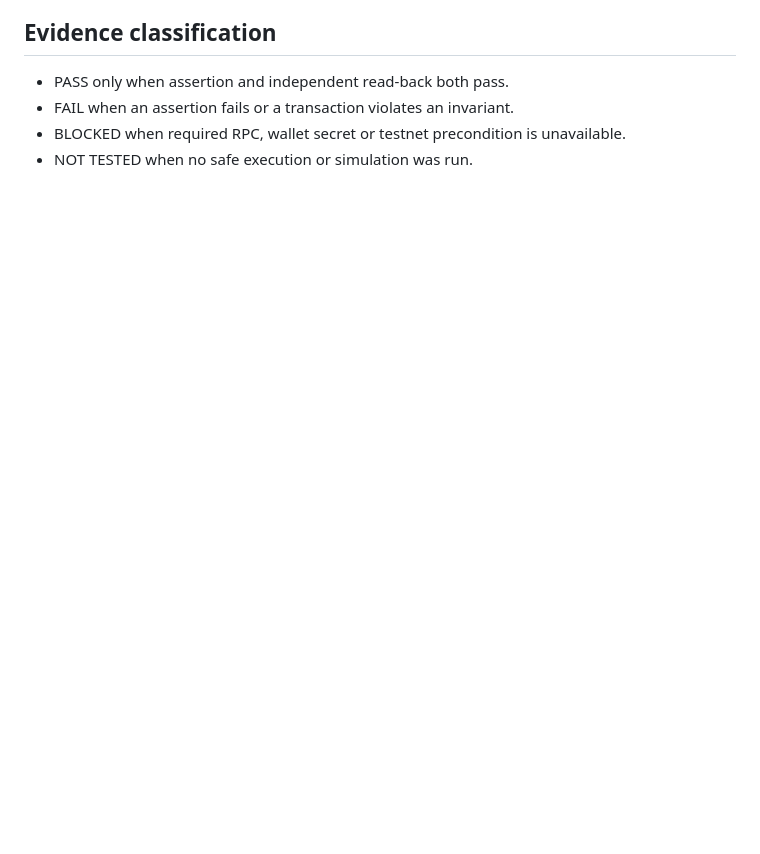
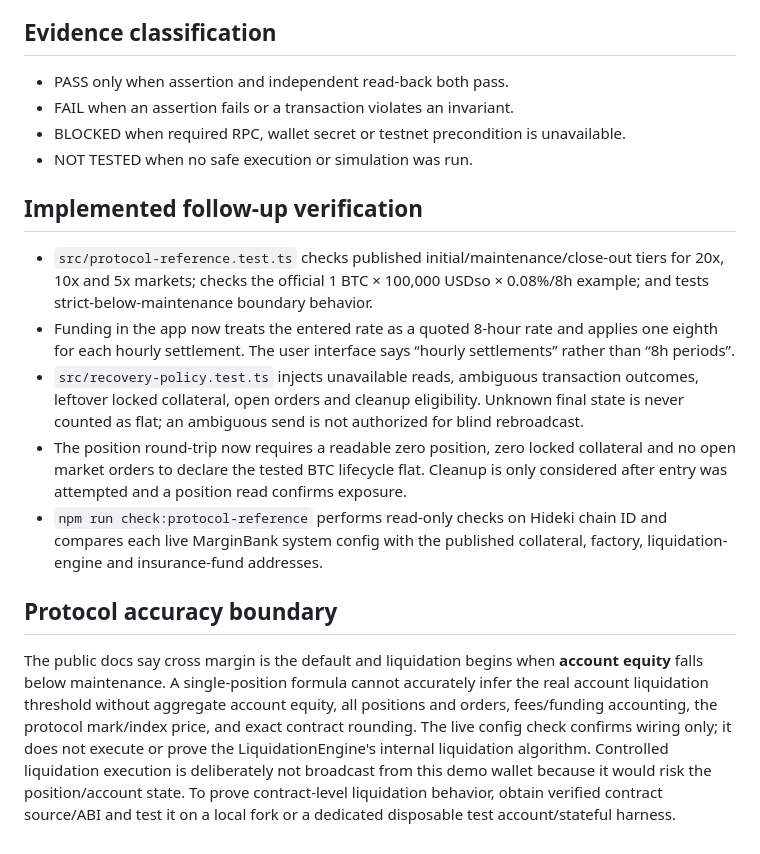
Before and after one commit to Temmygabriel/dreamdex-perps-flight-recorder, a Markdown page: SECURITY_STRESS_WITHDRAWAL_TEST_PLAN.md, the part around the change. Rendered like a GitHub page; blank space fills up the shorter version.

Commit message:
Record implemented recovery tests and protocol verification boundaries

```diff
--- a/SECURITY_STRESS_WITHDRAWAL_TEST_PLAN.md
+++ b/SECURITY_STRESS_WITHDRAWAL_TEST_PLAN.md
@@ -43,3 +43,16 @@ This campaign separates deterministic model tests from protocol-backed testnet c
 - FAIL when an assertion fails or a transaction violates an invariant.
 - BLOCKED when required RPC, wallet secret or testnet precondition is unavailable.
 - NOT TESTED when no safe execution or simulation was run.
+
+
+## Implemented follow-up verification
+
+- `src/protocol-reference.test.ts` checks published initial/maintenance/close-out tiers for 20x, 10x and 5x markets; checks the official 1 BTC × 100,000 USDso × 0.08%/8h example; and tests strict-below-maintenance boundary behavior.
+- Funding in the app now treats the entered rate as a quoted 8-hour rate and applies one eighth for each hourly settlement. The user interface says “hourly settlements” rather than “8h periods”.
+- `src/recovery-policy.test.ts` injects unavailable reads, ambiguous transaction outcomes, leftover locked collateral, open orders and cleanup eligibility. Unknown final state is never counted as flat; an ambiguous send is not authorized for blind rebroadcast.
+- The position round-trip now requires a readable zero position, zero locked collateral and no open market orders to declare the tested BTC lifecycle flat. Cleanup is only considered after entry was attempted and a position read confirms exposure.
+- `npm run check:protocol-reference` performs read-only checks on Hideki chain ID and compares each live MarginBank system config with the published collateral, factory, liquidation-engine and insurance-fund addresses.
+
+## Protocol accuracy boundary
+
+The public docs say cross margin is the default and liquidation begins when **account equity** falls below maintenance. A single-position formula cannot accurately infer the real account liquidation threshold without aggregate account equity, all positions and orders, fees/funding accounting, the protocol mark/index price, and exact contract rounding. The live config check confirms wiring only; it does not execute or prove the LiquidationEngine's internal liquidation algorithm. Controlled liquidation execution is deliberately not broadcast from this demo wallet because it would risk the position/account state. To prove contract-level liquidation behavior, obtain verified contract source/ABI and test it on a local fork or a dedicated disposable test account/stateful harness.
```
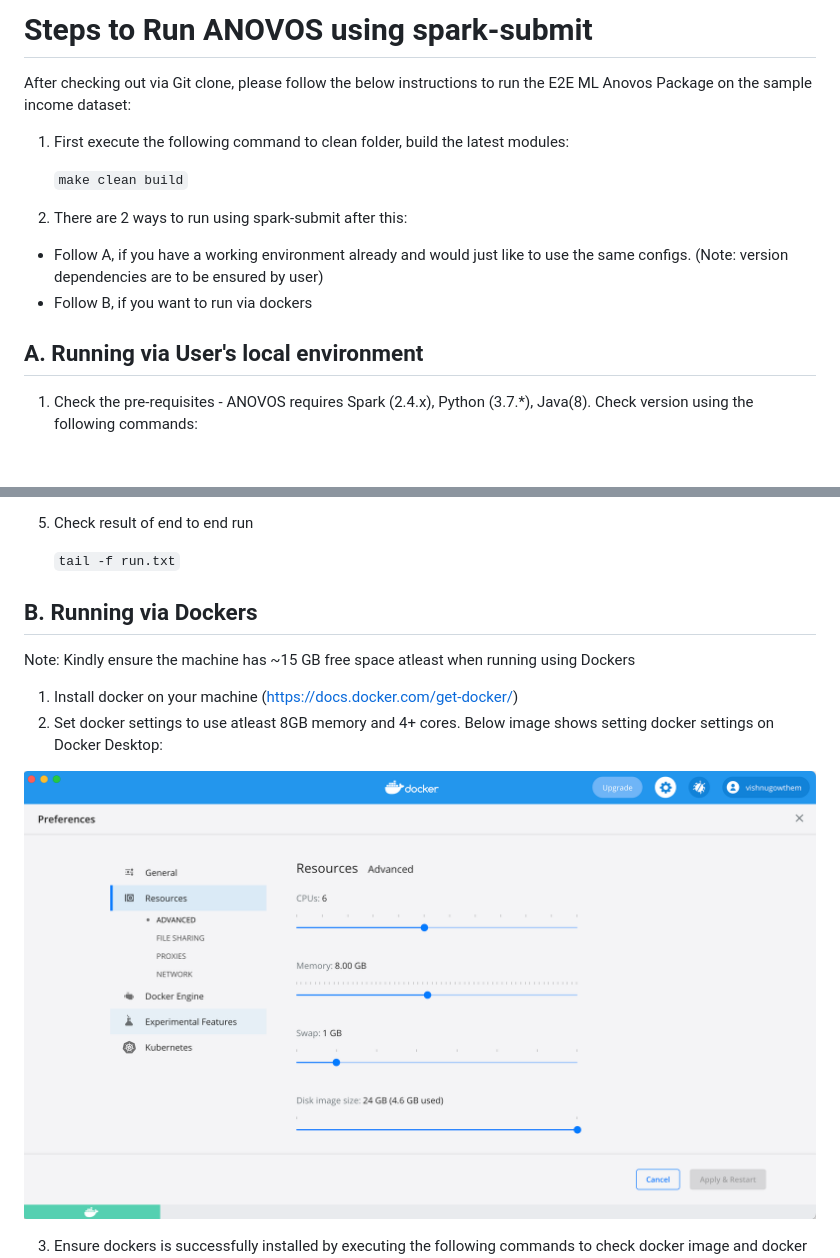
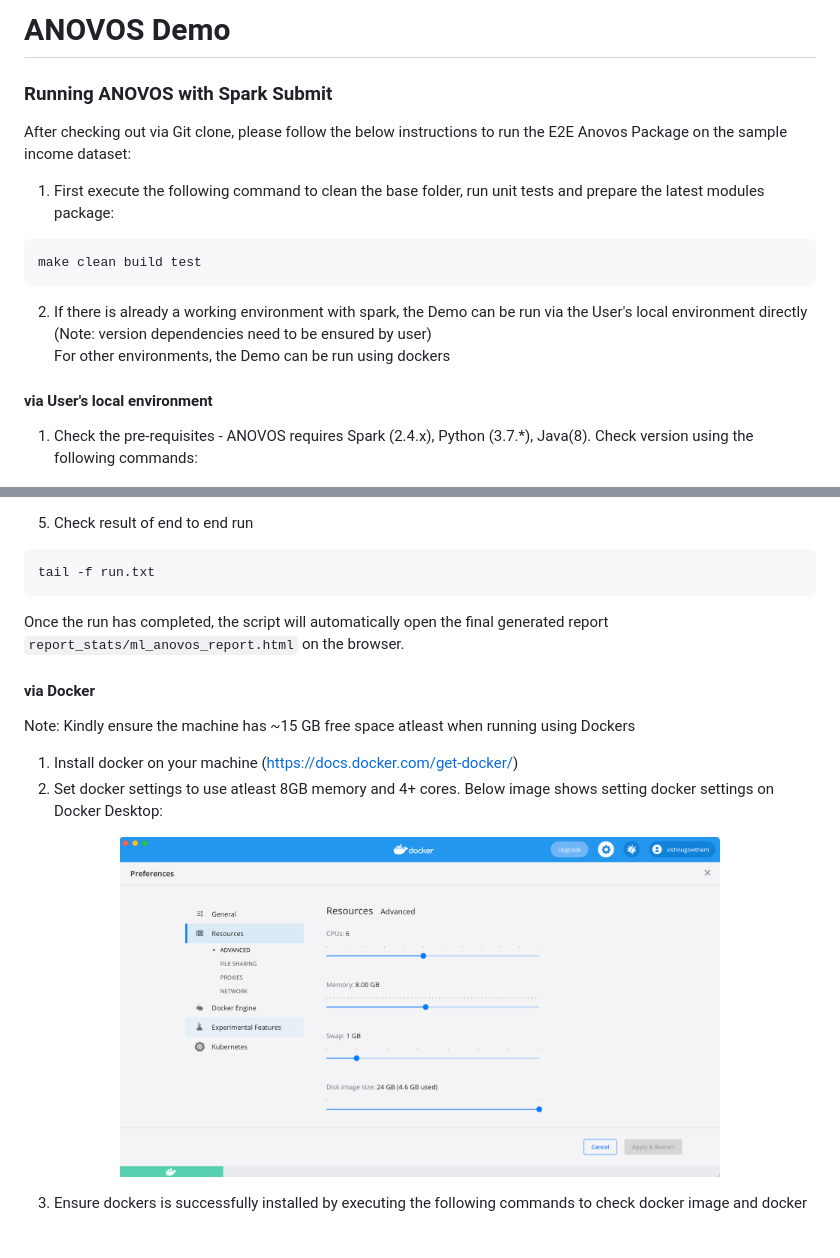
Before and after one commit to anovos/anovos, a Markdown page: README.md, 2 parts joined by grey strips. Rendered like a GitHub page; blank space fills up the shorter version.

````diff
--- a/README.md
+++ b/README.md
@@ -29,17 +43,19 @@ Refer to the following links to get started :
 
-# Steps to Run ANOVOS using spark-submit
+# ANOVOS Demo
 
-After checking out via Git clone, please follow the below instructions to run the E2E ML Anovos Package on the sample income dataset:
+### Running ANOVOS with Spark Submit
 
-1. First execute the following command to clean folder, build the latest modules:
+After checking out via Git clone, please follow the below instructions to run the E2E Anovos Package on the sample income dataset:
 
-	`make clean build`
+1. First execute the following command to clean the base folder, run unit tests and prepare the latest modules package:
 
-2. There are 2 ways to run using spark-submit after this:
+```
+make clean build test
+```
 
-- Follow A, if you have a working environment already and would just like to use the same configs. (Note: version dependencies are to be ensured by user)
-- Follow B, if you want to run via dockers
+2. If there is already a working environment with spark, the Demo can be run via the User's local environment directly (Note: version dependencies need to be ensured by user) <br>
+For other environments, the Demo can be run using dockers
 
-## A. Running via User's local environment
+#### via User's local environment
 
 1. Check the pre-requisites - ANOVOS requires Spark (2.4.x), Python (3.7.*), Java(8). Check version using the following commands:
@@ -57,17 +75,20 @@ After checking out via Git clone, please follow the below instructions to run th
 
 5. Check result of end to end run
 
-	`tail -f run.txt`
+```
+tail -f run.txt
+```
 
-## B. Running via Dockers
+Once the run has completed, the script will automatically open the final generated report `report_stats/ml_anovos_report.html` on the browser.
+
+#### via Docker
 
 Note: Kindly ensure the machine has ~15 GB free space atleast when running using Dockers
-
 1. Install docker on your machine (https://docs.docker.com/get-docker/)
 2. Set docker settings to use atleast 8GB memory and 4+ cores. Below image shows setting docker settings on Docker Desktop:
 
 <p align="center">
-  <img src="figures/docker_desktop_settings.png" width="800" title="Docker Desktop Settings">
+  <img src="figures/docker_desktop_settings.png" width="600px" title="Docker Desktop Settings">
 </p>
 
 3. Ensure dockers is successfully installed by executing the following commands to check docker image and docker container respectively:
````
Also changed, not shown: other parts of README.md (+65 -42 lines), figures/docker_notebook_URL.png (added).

__What you should do__.
Every line in the data that holds the string "version" should be copied.

__Exercise response__.
Before and after one commit to Temmygabriel/dreamdex-perps-flight-recorder, a Markdown page: SECURITY_STRESS_WITHDRAWAL_TEST_PLAN.md, the part around the change. Rendered like a GitHub page; blank space fills up the shorter version.
Before and after one commit to anovos/anovos, a Markdown page: README.md, 2 parts joined by grey strips. Rendered like a GitHub page; blank space fills up the shorter version.
-- Follow A, if you have a working environment already and would just like to use the same configs. (Note: version dependencies are to be ensured by user)
+2. If there is already a working environment with spark, the Demo can be run via the User's local environment directly (Note: version dependencies need to be ensured by user) <br>
 1. Check the pre-requisites - ANOVOS requires Spark (2.4.x), Python (3.7.*), Java(8). Check version using the following commands:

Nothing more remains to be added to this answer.